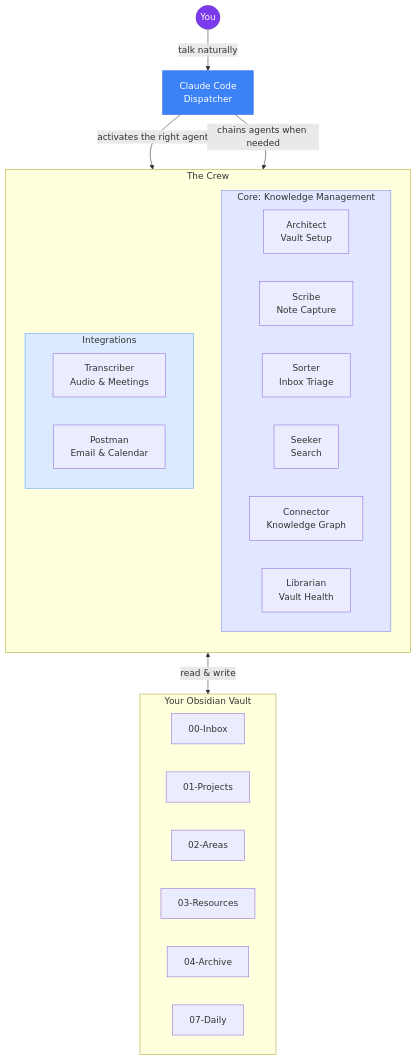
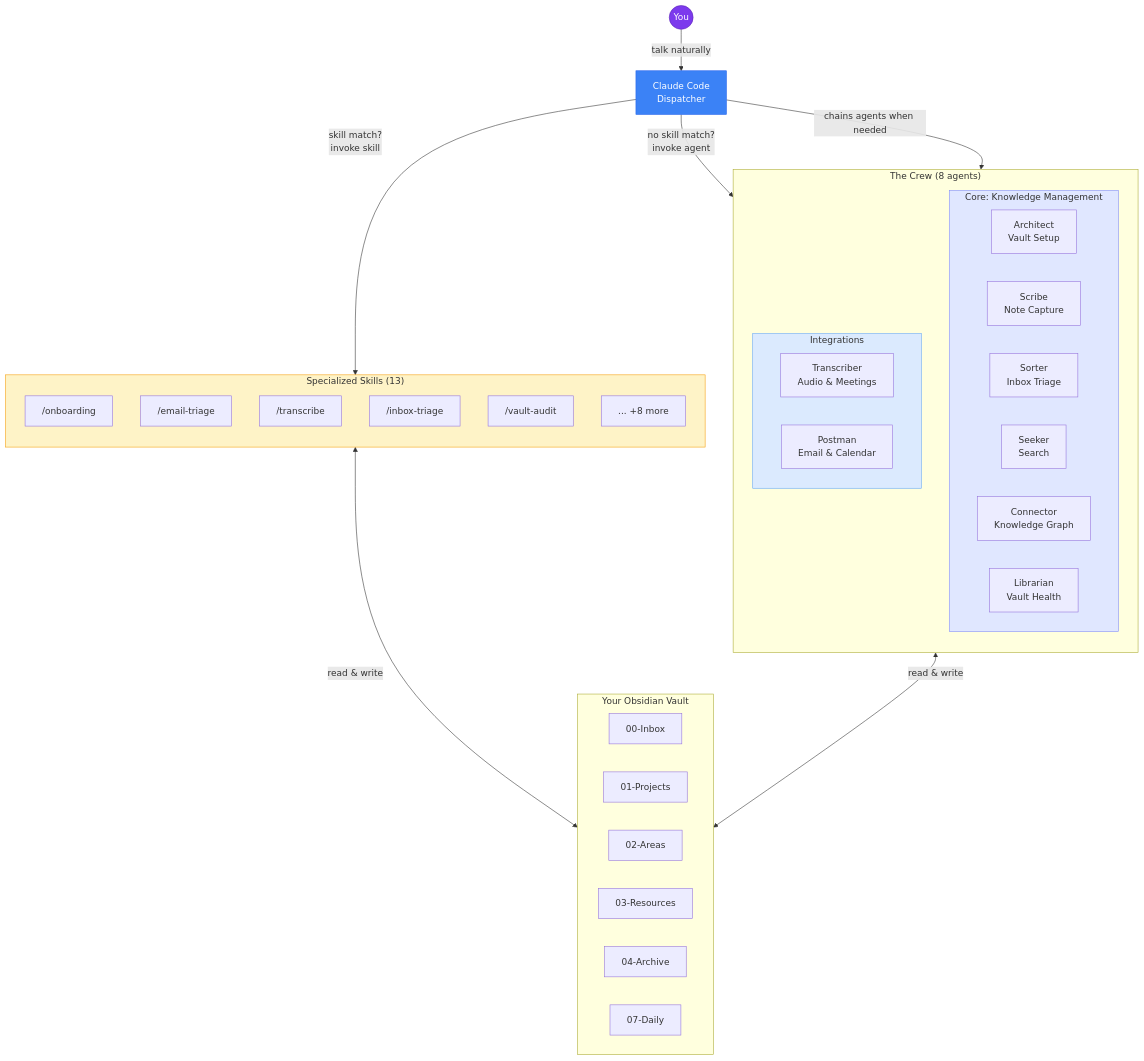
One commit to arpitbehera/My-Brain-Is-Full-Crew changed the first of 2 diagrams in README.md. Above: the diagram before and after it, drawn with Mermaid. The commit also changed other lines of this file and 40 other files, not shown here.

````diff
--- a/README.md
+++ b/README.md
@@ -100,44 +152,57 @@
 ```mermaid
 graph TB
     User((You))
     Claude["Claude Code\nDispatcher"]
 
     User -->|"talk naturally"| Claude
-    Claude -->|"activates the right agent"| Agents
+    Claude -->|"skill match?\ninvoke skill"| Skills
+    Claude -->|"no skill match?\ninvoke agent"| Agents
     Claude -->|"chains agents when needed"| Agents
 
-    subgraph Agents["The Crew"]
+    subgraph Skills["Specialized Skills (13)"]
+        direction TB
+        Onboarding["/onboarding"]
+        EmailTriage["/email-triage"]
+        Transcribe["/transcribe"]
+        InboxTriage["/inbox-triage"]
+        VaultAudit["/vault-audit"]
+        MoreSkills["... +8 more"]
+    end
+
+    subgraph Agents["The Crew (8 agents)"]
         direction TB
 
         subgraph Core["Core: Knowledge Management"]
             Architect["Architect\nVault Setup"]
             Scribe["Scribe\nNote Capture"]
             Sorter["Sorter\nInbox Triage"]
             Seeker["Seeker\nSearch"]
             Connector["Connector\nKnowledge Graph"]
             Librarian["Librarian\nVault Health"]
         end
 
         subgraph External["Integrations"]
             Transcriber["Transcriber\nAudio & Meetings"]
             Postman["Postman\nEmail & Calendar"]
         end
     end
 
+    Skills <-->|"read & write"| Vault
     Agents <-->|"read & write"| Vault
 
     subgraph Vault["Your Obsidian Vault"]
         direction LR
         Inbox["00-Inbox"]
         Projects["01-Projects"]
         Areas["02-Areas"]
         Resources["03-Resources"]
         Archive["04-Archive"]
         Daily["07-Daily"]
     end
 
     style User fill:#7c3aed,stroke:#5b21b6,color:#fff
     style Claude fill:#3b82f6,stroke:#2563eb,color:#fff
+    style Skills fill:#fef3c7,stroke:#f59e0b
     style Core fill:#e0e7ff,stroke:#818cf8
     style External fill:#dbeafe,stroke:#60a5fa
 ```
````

-----

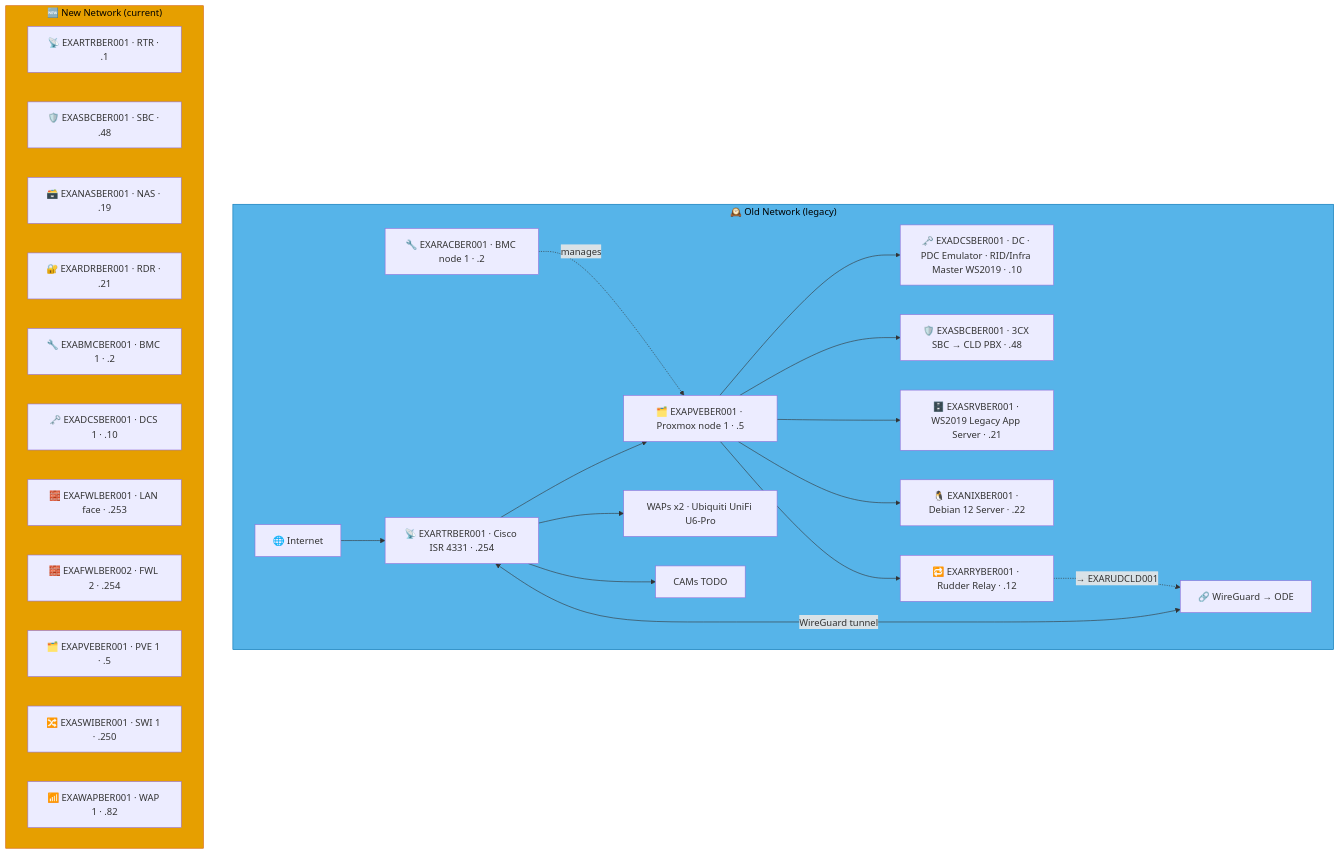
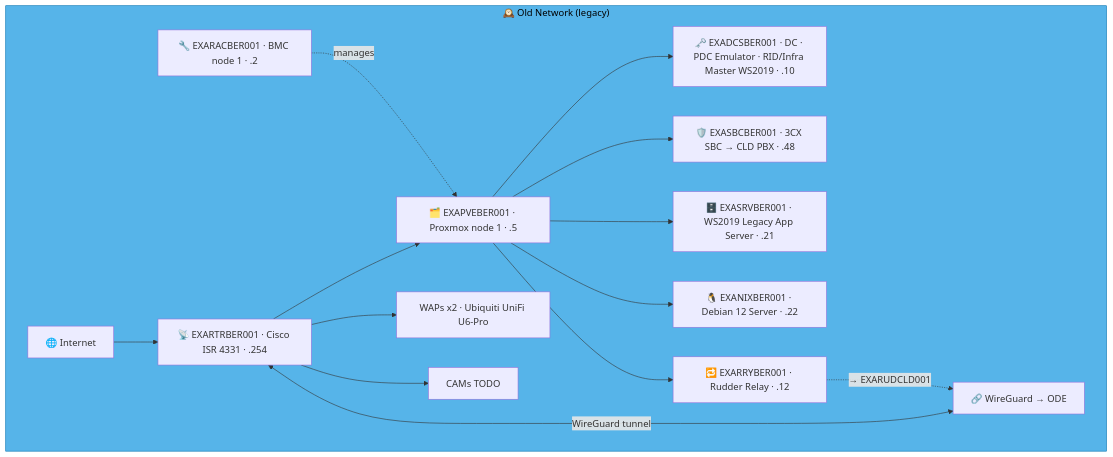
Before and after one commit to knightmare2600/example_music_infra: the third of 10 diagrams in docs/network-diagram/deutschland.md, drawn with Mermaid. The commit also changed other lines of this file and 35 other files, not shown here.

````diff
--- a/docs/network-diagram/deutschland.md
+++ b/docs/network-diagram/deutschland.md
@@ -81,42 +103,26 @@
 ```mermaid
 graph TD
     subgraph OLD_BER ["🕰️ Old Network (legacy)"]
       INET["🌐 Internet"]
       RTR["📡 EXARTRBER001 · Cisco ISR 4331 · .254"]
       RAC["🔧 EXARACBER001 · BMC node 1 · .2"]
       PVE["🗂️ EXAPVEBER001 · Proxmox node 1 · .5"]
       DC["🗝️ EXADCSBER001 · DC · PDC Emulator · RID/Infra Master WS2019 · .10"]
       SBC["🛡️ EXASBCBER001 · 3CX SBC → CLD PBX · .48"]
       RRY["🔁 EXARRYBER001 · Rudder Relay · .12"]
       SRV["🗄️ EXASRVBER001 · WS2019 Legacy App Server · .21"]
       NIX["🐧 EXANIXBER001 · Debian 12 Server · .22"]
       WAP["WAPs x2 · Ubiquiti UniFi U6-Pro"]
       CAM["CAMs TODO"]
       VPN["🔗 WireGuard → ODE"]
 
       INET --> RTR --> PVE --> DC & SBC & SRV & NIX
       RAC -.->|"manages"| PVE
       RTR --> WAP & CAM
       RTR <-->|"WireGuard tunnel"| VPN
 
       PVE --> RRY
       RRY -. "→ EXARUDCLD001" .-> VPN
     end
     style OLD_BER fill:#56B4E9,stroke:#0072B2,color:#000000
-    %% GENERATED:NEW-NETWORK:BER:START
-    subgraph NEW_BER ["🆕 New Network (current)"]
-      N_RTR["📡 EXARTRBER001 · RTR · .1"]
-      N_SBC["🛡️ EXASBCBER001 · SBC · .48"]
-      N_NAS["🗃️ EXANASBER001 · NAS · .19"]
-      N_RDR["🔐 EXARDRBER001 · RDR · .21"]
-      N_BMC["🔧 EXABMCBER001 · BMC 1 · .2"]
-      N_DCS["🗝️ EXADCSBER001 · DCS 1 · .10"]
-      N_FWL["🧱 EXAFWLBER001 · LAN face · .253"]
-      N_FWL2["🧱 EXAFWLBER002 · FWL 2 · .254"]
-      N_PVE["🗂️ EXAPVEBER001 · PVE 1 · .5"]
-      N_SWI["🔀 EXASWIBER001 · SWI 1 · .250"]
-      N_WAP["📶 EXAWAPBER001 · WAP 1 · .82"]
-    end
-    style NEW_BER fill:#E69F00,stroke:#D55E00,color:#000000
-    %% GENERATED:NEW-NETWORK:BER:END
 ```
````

-----

DIRECTIONS
Lines with "subgraph" in them are what the answer must contain; copy each from the records above.

ANSWER
-    subgraph Agents["The Crew"]
+    subgraph Skills["Specialized Skills (13)"]
+    subgraph Agents["The Crew (8 agents)"]
         subgraph Core["Core: Knowledge Management"]
         subgraph External["Integrations"]
     subgraph Vault["Your Obsidian Vault"]
     subgraph OLD_BER ["🕰️ Old Network (legacy)"]
-    subgraph NEW_BER ["🆕 New Network (current)"]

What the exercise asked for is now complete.